As the referendum campaign in the UK intensifies, three significant reports on the economic consequences and implication of exit from the European Union have appeared, from the UK Government and two leading think-tanks.
The Treasury has published a 200-page analysis entitled The long-term economic impact of EU membership and the alternatives.
The Treasury assessed continued membership of the EU against three alternative models – Norway, Switzerland, WTO membership – and concluded that, under all three models, the UK would be permanently poorer, productivity and GDP per person would be lower and there would be an annual loss of GDP per household in a range between £2,600 and £5,200. The negative impact on GDP would result in substantially weaker tax receipts which would significantly outweigh any potential gain from reduced financial contributions to the EU. It also concluded that to maintain access to the Single Market the UK would have to accept the free movement of people and the majority of existing rules and regulations.

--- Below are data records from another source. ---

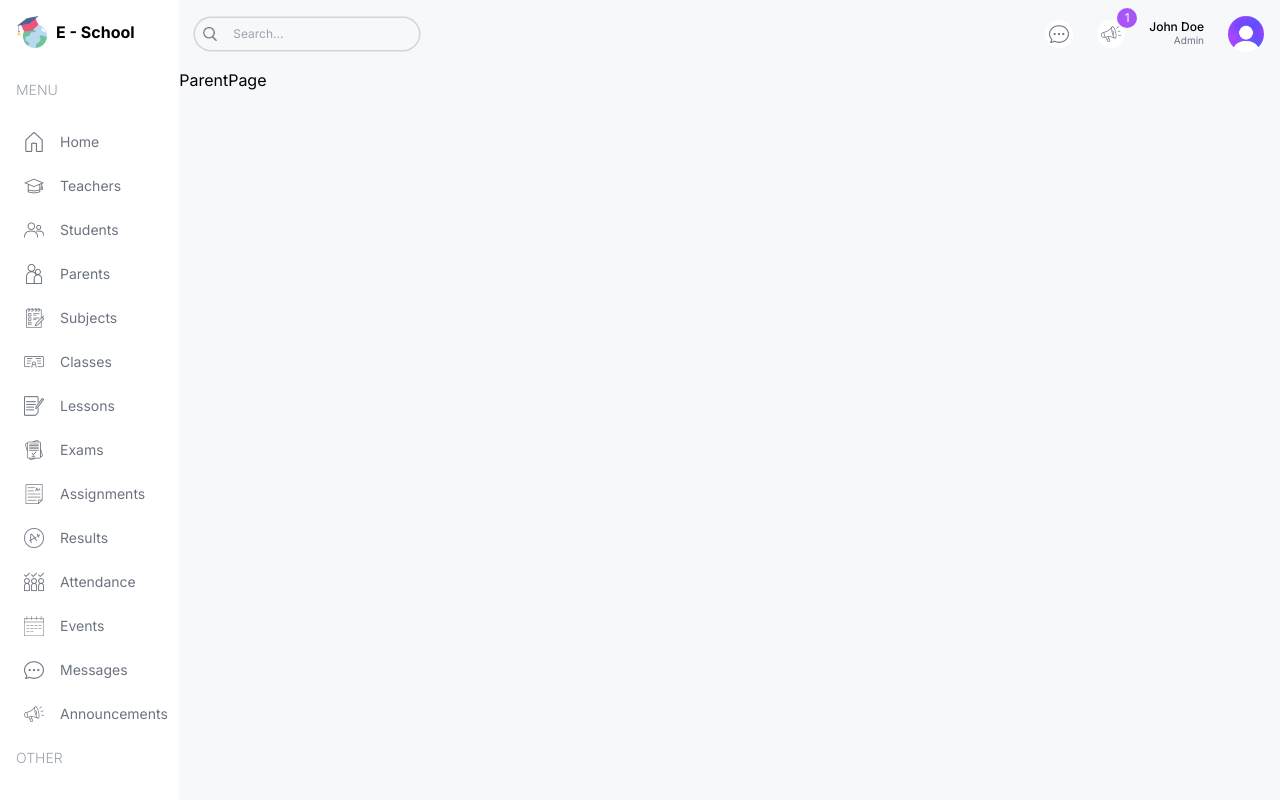
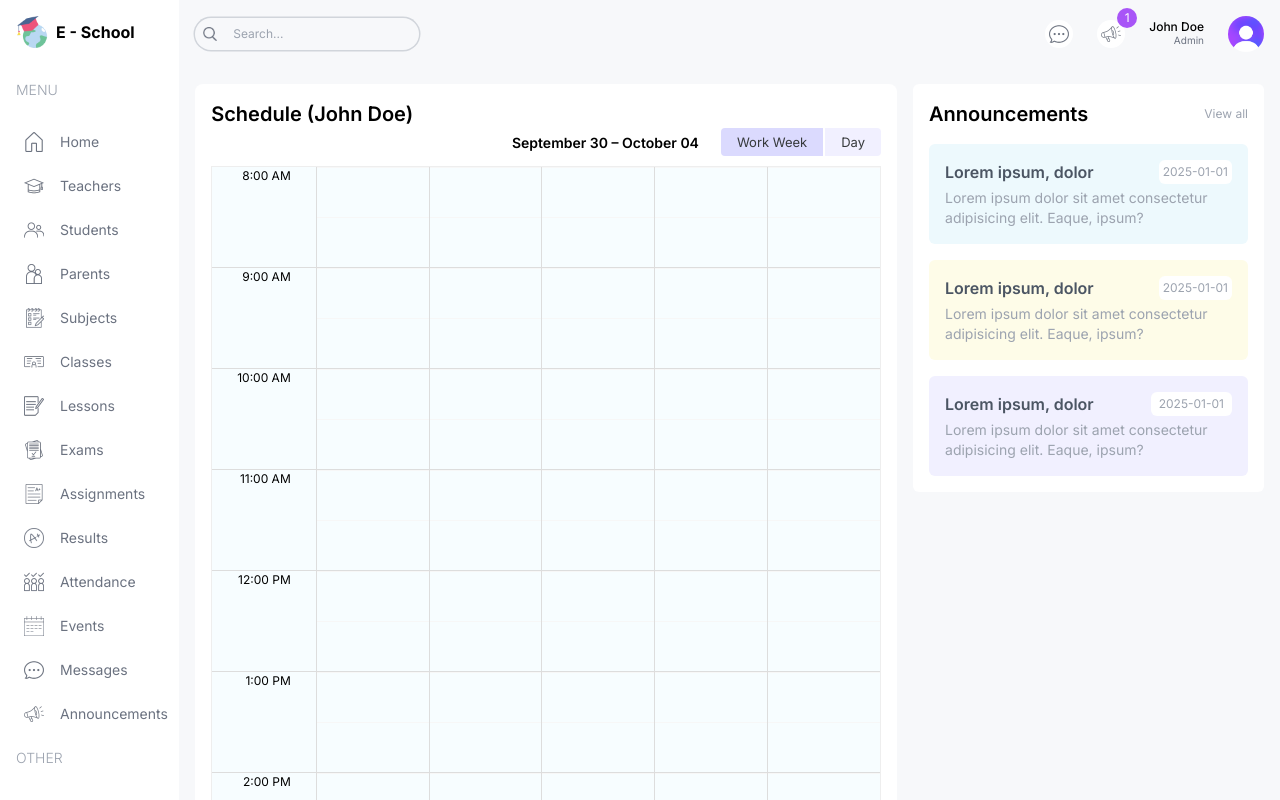
Before and after one commit to NMLEAF/Next-Dashboard, a Next.js app: page /parent in a window 1280 px wide. Built offline with nearby package versions, Linux system fonts and the light colour scheme.

Commit message:
Schedules --- ADDED

```diff
--- a/package.json
+++ b/package.json
@@ -9,8 +9,11 @@
     "lint": "next lint"
   },
   "dependencies": {
+    "@types/react-big-calendar": "^1.8.12",
+    "moment": "^2.30.1",
     "next": "14.2.5",
     "react": "^18",
+    "react-big-calendar": "^1.15.0",
     "react-calendar": "^5.0.0",
     "react-dom": "^18",
     "recharts": "^2.12.7"
--- a/src/app/(dashboard)/layout.tsx
+++ b/src/app/(dashboard)/layout.tsx
@@ -11,7 +11,7 @@
   return (
     <div className="h-screen flex">
       {/* Left */}
-      <div className="w-[14%] md:w-[8%] lg:w-[16%] xl:w-[14%] p-4 overflow-scroll">
+      <div className="w-[14%] md:w-[8%] lg:w-[16%] xl:w-[14%] p-4 overflow-y-scroll">
         <Link
           href="/"
           className="flex items-center justify-center lg:justify-start gap-2 "
@@ -24,7 +24,7 @@
       </div>
 
       {/* Right */}
-      <div className="w-[86%] md:w-[92%] lg:[84%] xl:w-[86%] bg-[#f7f8fa] overflow-scroll">
+      <div className="w-[86%] md:w-[92%] lg:[84%] xl:w-[86%] bg-[#f7f8fa] overflow-y-scroll flex flex-col">
         <Header />
         {children}
       </div>
--- a/src/app/(dashboard)/parent/page.tsx
+++ b/src/app/(dashboard)/parent/page.tsx
@@ -1,5 +1,23 @@
+import Announcements from "@/components/Announcements";
+import BigCalendar from "@/components/BigCalendar";
+
 const ParentPage = () => {
-  return <div>ParentPage</div>;
+  return (
+    <div className="flex flex-col xl:flex-row p-4 gap-4 flex-1">
+      {/* LEFT */}
+      <div className="w-full xl:w-2/3">
+        <div className="h-full bg-white p-4 rounded-lg">
+          <h1 className="text-xl font-semibold">Schedule (John Doe)</h1>
+          <BigCalendar />
+        </div>
+      </div>
+
+      {/* RIGHT */}
+      <div className="w-full xl:w-1/3 flex flex-col gap-8">
+        <Announcements />
+      </div>
+    </div>
+  );
 };
 
 export default ParentPage;
--- a/src/app/(dashboard)/teacher/page.tsx
+++ b/src/app/(dashboard)/teacher/page.tsx
@@ -1,5 +1,23 @@
+import Announcements from "@/components/Announcements";
+import BigCalendar from "@/components/BigCalendar";
+
 const TeacherPage = () => {
-  return <div>TeacherPage</div>;
+  return (
+    <div className="flex flex-col xl:flex-row p-4 gap-4">
+      {/* LEFT */}
+      <div className="w-full xl:w-2/3">
+        <div className="h-full bg-white p-4 rounded-lg">
+          <h1 className="text-xl font-semibold">Schedule</h1>
+          <BigCalendar />
+        </div>
+      </div>
+
+      {/* RIGHT */}
+      <div className="w-full xl:w-1/3 flex flex-col gap-8">
+        <Announcements />
+      </div>
+    </div>
+  );
 };
 
 export default TeacherPage;
--- a/src/app/globals.css
+++ b/src/app/globals.css
@@ -20,3 +20,111 @@
 .react-calendar button {
   border-radius: 6px !important;
 }
+
+.rbc-btn-group:first-child {
+  display: none !important;
+}
+
+.rbc-toolbar-label {
+  text-align: right !important;
+  padding: 0px 20px !important;
+  font-size: 14px;
+  font-weight: 600;
+}
+
+.rbc-btn-group:last-child {
+  font-size: 13px !important;
+}
+
+.rbc-btn-group:last-child button {
+  border: none !important;
+  background-color: #f1f0ff !important;
+  margin-left: 2px !important;
+}
+
+.rbc-toolbar button.rbc-active {
+  background-color: #dbdafe !important;
+  box-shadow: none !important;
+}
+
+.rbc-time-view {
+  border-color: #eee !important;
+}
+
+.rbc-time-header {
+  display: none !important;
+}
+
+.rbc-allday-cell {
+  display: none !important;
+}
+
+.rbc-row-content {
+  border: none !important;
+}
+
+.rbc-time-content {
+  border: none !important;
+}
+
+.rbc-time-gutter.rbc-time-column {
+  font-size: 12px !important;
+}
+
+.rbc-time-gutter.rbc-time-column .rbc-time-slot {
+  padding: 0px 20px !important;
+}
+
+.rbc-timeslot-group {
+  background-color: #f7fdff !important;
+  min-height: 100px !important;
+}
+
+.rbc-day-slot {
+  font-size: 14px !important;
+}
+
+.rbc-event {
+  border: none !important;
+  color: #000 !important;
+  padding: 10px !important;
+  margin: 10px !important;
+  width: 99% !important;
+}
+
+.rbc-event:nth-child(1) {
+  background-color: #e2f8ff !important;
+}
+
+.rbc-event:nth-child(2) {
+  background-color: #fefce8 !important;
+}
+
+.rbc-event:nth-child(3) {
+  background-color: #f2f1ff !important;
+}
+
+.rbc-event:nth-child(4) {
+  background-color: #fdf2fb !important;
+}
+
+.rbc-event:nth-child(5) {
+  background-color: #e2f8ff !important;
+}
+
+.rbc-event:nth-child(6) {
+  background-color: #fefce8 !important;
+}
+
+.rbc-event:nth-child(7) {
+  background-color: #f2f1ff !important;
+}
+
+.rbc-event:nth-child(8) {
+  background-color: #fdf2fb !important;
+}
+
+.rbc-event-label {
+  color: gray !important;
+  margin-bottom: 5px !important;
+}
--- a/src/components/Announcements.tsx
+++ b/src/components/Announcements.tsx
@@ -2,14 +2,14 @@
   return (
     <div className="rounded-md bg-white p-4">
       <div className="flex items-center justify-between">
-        <h1>Announcements</h1>
+        <h1 className="font-semibold text-xl">Announcements</h1>
         <span className="text-xs text-gray-400">View all</span>
       </div>
 
       <div className="flex flex-col mt-4 gap-4">
         <div className="bg-eSkyLight rounded-md p-4">
           <div className="flex items-center justify-between">
-            <h1 className="font-medium">Lorem ipsum, dolor</h1>
+            <h1 className="font-semibold text-gray-600">Lorem ipsum, dolor</h1>
             <span className="text-xs text-gray-400 bg-white p-1 rounded-md">
               2025-01-01
             </span>
@@ -22,7 +22,7 @@
 
         <div className="bg-eYellowLight rounded-md p-4">
           <div className="flex items-center justify-between">
-            <h1 className="font-medium">Lorem ipsum, dolor</h1>
+            <h1 className="font-semibold text-gray-600">Lorem ipsum, dolor</h1>
             <span className="text-xs text-gray-400 bg-white p-1 rounded-md">
               2025-01-01
             </span>
@@ -35,7 +35,7 @@
 
         <div className="bg-ePurpleLight rounded-md p-4 adf">
           <div className="flex items-center justify-between">
-            <h1 className="font-medium">Lorem ipsum, dolor</h1>
+            <h1 className="font-semibold text-gray-600">Lorem ipsum, dolor</h1>
             <span className="text-xs text-gray-400 bg-white px-2 py-1 rounded-md">
               2025-01-01
             </span>
--- /dev/null
+++ b/src/components/BigCalendar.tsx
@@ -0,0 +1,40 @@
+"use client";
+
+import {
+  Calendar,
+  momentLocalizer,
+  View,
+  Views,
+  ViewsProps,
+} from "react-big-calendar";
+import moment from "moment";
+import { calendarEvents } from "@/lib/data";
+import "react-big-calendar/lib/css/react-big-calendar.css";
+import { useState } from "react";
+
+const localizer = momentLocalizer(moment);
+
+const BigCalendar = () => {
+  const [view, setView] = useState<View>(Views.WORK_WEEK);
+
+  const handleOnChangeView = (selectedView: View) => {
+    setView(selectedView);
+  };
+
+  return (
+    <Calendar
+      localizer={localizer}
+      events={calendarEvents}
+      startAccessor="start"
+      endAccessor="end"
+      views={["work_week", "day"]}
+      view={view}
+      onView={handleOnChangeView}
+      style={{ height: "98%" }}
+      min={new Date(2025, 1, 0, 8, 0, 0)}
+      max={new Date(2025, 1, 0, 17, 0, 0)}
+    />
+  );
+};
+
+export default BigCalendar;
--- a/src/lib/data.ts
+++ b/src/lib/data.ts
@@ -915,149 +915,148 @@
   },
 ];
 
-
 // YOU SHOULD CHANGE THE DATES OF THE EVENTS TO THE CURRENT DATE TO SEE THE EVENTS ON THE CALENDAR
 export const calendarEvents = [
   {
     title: "Math",
     allDay: false,
-    start: new Date(2024, 7, 12, 8, 0),
-    end: new Date(2024, 7, 12, 8, 45),
+    start: new Date(2024, 9, 6, 8, 0),
+    end: new Date(2024, 9, 6, 8, 45),
   },
   {
     title: "English",
     allDay: false,
-    start: new Date(2024, 7, 12, 9, 0),
-    end: new Date(2024, 7, 12, 9, 45),
+    start: new Date(2024, 9, 6, 9, 0),
+    end: new Date(2024, 9, 6, 9, 45),
   },
   {
     title: "Biology",
     allDay: false,
-    start: new Date(2024, 7, 12, 10, 0),
-    end: new Date(2024, 7, 12, 10, 45),
+    start: new Date(2024, 9, 6, 10, 0),
+    end: new Date(2024, 9, 6, 10, 45),
   },
   {
     title: "Physics",
     allDay: false,
-    start: new Date(2024, 7, 12, 11, 0),
-    end: new Date(2024, 7, 12, 11, 45),
+    start: new Date(2024, 9, 6, 13, 0),
+    end: new Date(2024, 9, 6, 13, 45),
   },
   {
     title: "Chemistry",
     allDay: false,
-    start: new Date(2024, 7, 12, 13, 0),
-    end: new Date(2024, 7, 12, 13, 45),
+    start: new Date(2024, 9, 6, 14, 0),
+    end: new Date(2024, 9, 6, 14, 45),
   },
   {
     title: "History",
     allDay: false,
-    start: new Date(2024, 7, 12, 14, 0),
-    end: new Date(2024, 7, 12, 14, 45),
+    start: new Date(2024, 9, 6, 15, 0),
+    end: new Date(2024, 9, 6, 15, 45),
   },
   {
     title: "English",
     allDay: false,
-    start: new Date(2024, 7, 13, 9, 0),
-    end: new Date(2024, 7, 13, 9, 45),
+    start: new Date(2024, 9, 7, 9, 0),
+    end: new Date(2024, 9, 7, 9, 45),
   },
   {
     title: "Biology",
     allDay: false,
-    start: new Date(2024, 7, 13, 10, 0),
-    end: new Date(2024, 7, 13, 10, 45),
+    start: new Date(2024, 9, 7, 10, 0),
+    end: new Date(2024, 9, 7, 10, 45),
   },
   {
     title: "Physics",
     allDay: false,
-    start: new Date(2024, 7, 13, 11, 0),
-    end: new Date(2024, 7, 13, 11, 45),
+    start: new Date(2024, 9, 7, 11, 0),
+    end: new Date(2024, 9, 7, 11, 45),
   },
 
   {
     title: "History",
     allDay: false,
-    start: new Date(2024, 7, 13, 14, 0),
-    end: new Date(2024, 7, 13, 14, 45),
+    start: new Date(2024, 9, 7, 14, 0),
+    end: new Date(2024, 9, 7, 14, 45),
   },
   {
     title: "Math",
     allDay: false,
-    start: new Date(2024, 7, 14, 8, 0),
-    end: new Date(2024, 7, 14, 8, 45),
+    start: new Date(2024, 9, 9, 8, 0),
+    end: new Date(2024, 9, 9, 8, 45),
   },
   {
     title: "Biology",
     allDay: false,
-    start: new Date(2024, 7, 14, 10, 0),
-    end: new Date(2024, 7, 14, 10, 45),
+    start: new Date(2024, 9, 9, 10, 0),
+    end: new Date(2024, 9, 9, 10, 45),
   },
 
   {
     title: "Chemistry",
     allDay: false,
-    start: new Date(2024, 7, 14, 13, 0),
-    end: new Date(2024, 7, 14, 13, 45),
+    start: new Date(2024, 9, 9, 13, 0),
+    end: new Date(2024, 9, 9, 13, 45),
   },
   {
     title: "History",
     allDay: false,
-    start: new Date(2024, 7, 14, 14, 0),
-    end: new Date(2024, 7, 13, 14, 45),
+    start: new Date(2024, 9, 9, 14, 0),
+    end: new Date(2024, 9, 9, 14, 45),
   },
   {
     title: "English",
     allDay: false,
-    start: new Date(2024, 7, 15, 9, 0),
-    end: new Date(2024, 7, 15, 9, 45),
+    start: new Date(2024, 9, 11, 9, 0),
+    end: new Date(2024, 9, 11, 9, 45),
   },
   {
     title: "Biology",
     allDay: false,
-    start: new Date(2024, 7, 15, 10, 0),
-    end: new Date(2024, 7, 15, 10, 45),
+    start: new Date(2024, 9, 11, 10, 0),
+    end: new Date(2024, 9, 11, 10, 45),
   },
   {
     title: "Physics",
     allDay: false,
-    start: new Date(2024, 7, 15, 11, 0),
-    end: new Date(2024, 7, 15, 11, 45),
+    start: new Date(2024, 9, 11, 11, 0),
+    end: new Date(2024, 9, 11, 11, 45),
   },
 
   {
     title: "History",
     allDay: false,
-    start: new Date(2024, 7, 15, 14, 0),
-    end: new Date(2024, 7, 15, 14, 45),
+    start: new Date(2024, 9, 11, 14, 0),
+    end: new Date(2024, 9, 11, 14, 45),
   },
   {
     title: "Math",
     allDay: false,
-    start: new Date(2024, 7, 16, 8, 0),
-    end: new Date(2024, 7, 16, 8, 45),
+    start: new Date(2024, 9, 16, 8, 0),
+    end: new Date(2024, 9, 16, 8, 45),
   },
   {
     title: "English",
     allDay: false,
-    start: new Date(2024, 7, 16, 9, 0),
-    end: new Date(2024, 7, 16, 9, 45),
+    start: new Date(2024, 9, 16, 9, 0),
+    end: new Date(2024, 9, 16, 9, 45),
   },
 
   {
     title: "Physics",
     allDay: false,
-    start: new Date(2024, 7, 16, 11, 0),
-    end: new Date(2024, 7, 16, 11, 45),
+    start: new Date(2024, 9, 16, 11, 0),
+    end: new Date(2024, 9, 16, 11, 45),
   },
   {
     title: "Chemistry",
     allDay: false,
-    start: new Date(2024, 7, 16, 13, 0),
-    end: new Date(2024, 7, 16, 13, 45),
+    start: new Date(2024, 9, 16, 13, 0),
+    end: new Date(2024, 9, 16, 13, 45),
   },
   {
     title: "History",
     allDay: false,
-    start: new Date(2024, 7, 16, 14, 0),
-    end: new Date(2024, 7, 16, 14, 45),
+    start: new Date(2024, 9, 16, 14, 0),
+    end: new Date(2024, 9, 16, 14, 45),
   },
 ];
```
Also changed, not shown: src/app/(dashboard)/student/page.tsx (+21 -1 lines), 1 other file (tests, documents, lock files or other folders).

The Treasury argued that the settlement negotiated by Prime Minister Cameron in relation to the reform and further development of the Single Market, in areas such as services, energy and digital, could produce a significant increase in the UK’s GDP by up to 4%: “With the UK outside the EU these economic reforms would be less likely to happen. So the cost of exit in terms of the potential loss of GDP would be correspondingly greater.”
The Vote Leave campaign group responded immediately with the former Chancellor, Lord Lamont, arguing that the Treasury’s “precision is spurious, and entirely unbelievable” and Chief Executive, Matthew Elliott, asserting that figures in the report were “deeply flawed”.
The Open Europe think-tank has produced two extensive reports on the implications of Brexit, the second entitledWhere next? A liberal, free-market guide to Brexit.
Open Europe looks at life outside the EU, a scenario which it says will be neither apocalypse nor utopia. It argues that exit would produce a small initial negative economic result – in the region of 0.5%-1.5% of GDP under the assumption that a “reasonable” trade agreement is struck between the UK and the EU. An eventual positive outcome could be achieved but only through policies such as free trade, opening up to low cost competition, maintaining relatively high immigration, and pushing through deregulation and economic reforms in areas where the UK has historically been sub-par compared to international partners.
The report deals with the controversial issue of labour market rules and regulation, arguing that there is substantial scope for deregulation but that this would trigger serious domestic political and industrial relations battles: “EU social and employment laws come with a significant cost to the UK economy and they are particularly burdensome for small business. We envisage that under our deregulatory scenario the UK government would seek to cut costs in this area by scrapping the Agency Workers Directive entirely and reining in the costs imposed by the Working Time Directive.”
Open Europe concludes that in all the areas that they examine – trade immigration and deregulation – the optimal policy response requires a relatively high degree of flexibility vis-à-vis the EU. They also note that the argument that Brexit will benefit Britain economically is based on the premise “that the EU is of declining economic importance, and that freedom from the EU offers better potential to take advantage of future global opportunities.”
The report concludes that the “most rational option” in the event the UK leaves the EU, would be for the UK “to seek a modern bilateral agreement, outside the confines of the single market and European Economic Area.”
Centre for European Reform
The Centre for European Reform has issued the final report of its Commission on Brexit 2016 – The economic consequences of leaving the EU.
The CER Commission, of over twenty members, including Oxford and former TCD Professor Kevin O’Rourke, the Financial Times expert, Martin Wolf, Bruegel’s Andre Sapir, LSE’s Paul de Grauwe and Lord Mandelson was established in 2013 following Cameron’s Bloomberg speech. It previously produced an interim report in 2014.
The report deals in great detail with the main issues – trade, investment, regulation, the City of London, migration and the EU budget. It draws on the work of other commentators such and Oxford Economics and the London School of Economics.
The report concludes that the pro-Brexit argument that Britain would be liberated by exit from the EU and could negotiate access to European markets is doubtful: “The trade-off that the UK must make is quite simple: it is between regulatory sovereignty – which would not transform Britain’s growth prospects – and unimpeded access to the EU’s single market.”
It argues that Eurosceptics are wrong to assert that the EU constrains Britain’s trade with the fast-growing economies of Asia and Latin America. It states that EU policies work, and Britain’s membership of the EU has led to increased trade with the other Member States. “At the same time,” the report continues, “there is no evidence that membership of the EU constrains Britain’s trade with the rest of the world.”
Looking at the implications of Brexit, the report argues that Britain would face an invidious choice – “access to the single market, but less influence on the rules that govern it; or freedom from the rules, but loss of access to the single market.” Freedom to negotiate trade agreements with non-EU countries would not be easy. The paper claims that to persuade a trading partner to start negotiating, the UK would need to be able to offer something attractive: “Britain benefits from the EU’s size in trade negotiations, which gives it something to bargain with.”
The CER Commission on Brexit asserts that the economic case for remaining in the European Union is clear. The alternatives are unsatisfactory and, in the referendum, the choice will be between national sovereignty and unimpeded access to EU markets.